Next we went to Witt's Lookout and Cloudy Creek. It's only a short walk and the view is spectacular. We then went back via a new path to the town and walked back along the street to our car.
My inner coffee clock was by then telling me that it was time for a coffee. Unfortunately the place that we usually go to (Rainforest Inn) was closed today, so we went to the Ivy Inn instead.
They have a nice veranda where we enjoyed coffee and cake looking into the garden. I guess this is only a good place if you like birds though. At least ten birds were wanting our cake as much as we did. Some bold ones even jumped onto the table. Luen read the book I brought and we relaxed for a little while.
About a 20 minute car drive from the Paluma Township is the Paluma Dam which has a super nice campsite. We parked our car at the dam and packed our bags for the hike. I had no idea where we were going, I only knew that it should take about one hour to get there (estimated by Luen) and that we would stay the night.
So off we went into the rainforest.
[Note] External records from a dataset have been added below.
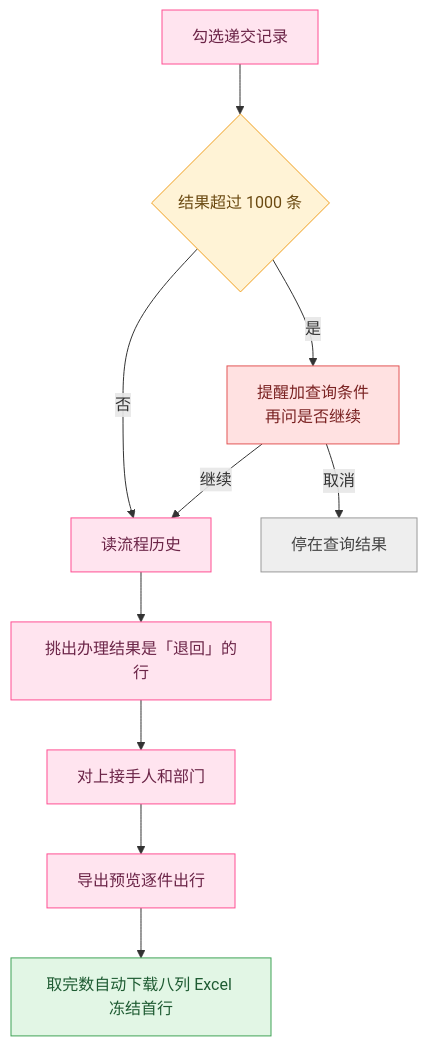
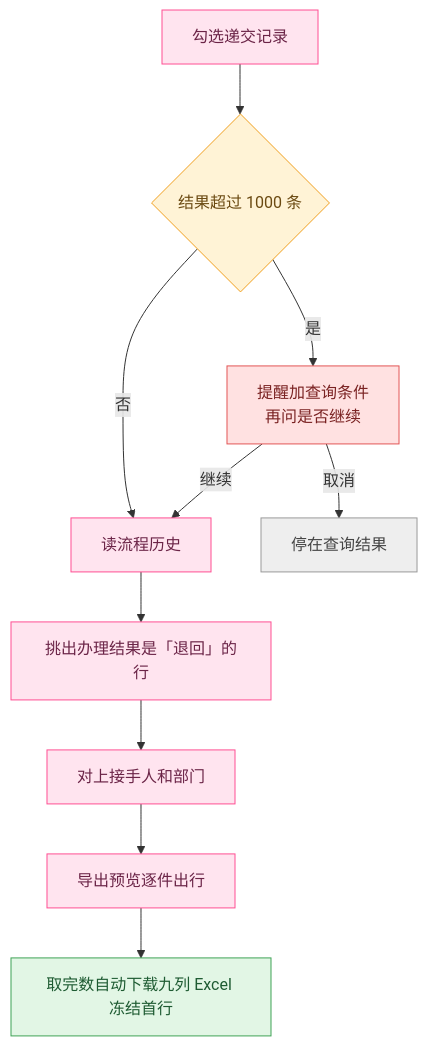
The diagram in patmail-extension/docs/workflows/递交管理-已完成导出.md (haohaizi233/patmail), drawn with Mermaid before and after one commit. The commit also changed other lines of this file and 5 other files, not shown here.

````diff
--- a/patmail-extension/docs/workflows/递交管理-已完成导出.md
+++ b/patmail-extension/docs/workflows/递交管理-已完成导出.md
@@ -5,22 +5,22 @@
 ```mermaid
 flowchart TD
   A[勾选递交记录] --> B{结果超过 1000 条}
   B -->|是| C[提醒加查询条件<br>再问是否继续]
   B -->|否| D[读流程历史]
   C -->|继续| D
   C -->|取消| X[停在查询结果]
   D --> E[挑出办理结果是「退回」的行]
   E --> F[对上接手人和部门]
   F --> G[导出预览逐件出行]
-  G --> H[取完数自动下载八列 Excel 冻结首行]
+  G --> H[取完数自动下载九列 Excel 冻结首行]
   classDef pmStep fill:#ffe4ef,stroke:#ff4f93,color:#6b2447
   classDef pmDecision fill:#fff3d6,stroke:#f0a020,color:#6b4a12
   classDef pmWarning fill:#ffe1e1,stroke:#e25555,color:#7a2222
   classDef pmStop fill:#eee,stroke:#999,color:#444
   classDef pmSuccess fill:#e2f6e5,stroke:#3fa356,color:#1e5b32
   class A,D,E,F,G,H pmStep
   class B pmDecision
   class C pmWarning
   class H pmSuccess
   class X pmStop
 ```
````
The sky looked blue and the sun was shining. At least for 10 minutes. Once we got a bit deeper into the forest, we started hearing a noise that sounded like thunder. However, the sky looked blue so we assumed it might be something else and kept walking.
After a while it got a little darker in the forest and the noise that sounded like thunder, oh wonder, turned out to be thunder. Luckily we already had been walking (very fast) for 40 minutes by then so I thought it can't be much longer. Well, I hadn't calculated, and neither had Luen, that his estimated hour would actually be two hours. So we kept hiking through a darker getting rain forest at a speed somewhere between walking and running followed by the sound of thunder. So much for a relaxing weekend. At that time I was not particularly happy.
But after two hours we got to the place which turned out to be a lovely shelter in the middle of the heart of the rainforest. That made me happy, as I already imagined us just sleeping under a tarp in the middle of the forest. Surrounded by giant trees and listening to the sound of the nearby creek, I relaxed in the hammock and read my book. Later on we chopped some firewood and ate dinner (freezedried food - yum!) sitting by the fire with a bottle of red wine.
Be sure to stay up at night and watch the fireflies and bioluminescent fungi lighting up the rainforest!
The next day we did the same hike back and I went back home, while Luen went for another 6 hour hike with the bushwalking club. Don't ask me where he gets that energy from.
The Shelter and Hiking in Paluma
What the DCK Shelter provides
- running water
- a hot water system powered by fire
- shower (with hot water)
- cooking equipment
- a bedroom big enough to sleep six people (more comfortable with four)
- a few camping mattresses
- cutlery and dishes
- tables, chairs and a hammock
- solar lighting
- emergency food (Should be replaced if used)
What you should take
- a map
- food for your stay
- water for the two hour hike in and out
- a sleep bag or linen
- a water filtration system or sterilisation tablets if you are not comfortable drinking creek water
- a book to read or go visit the old tin mines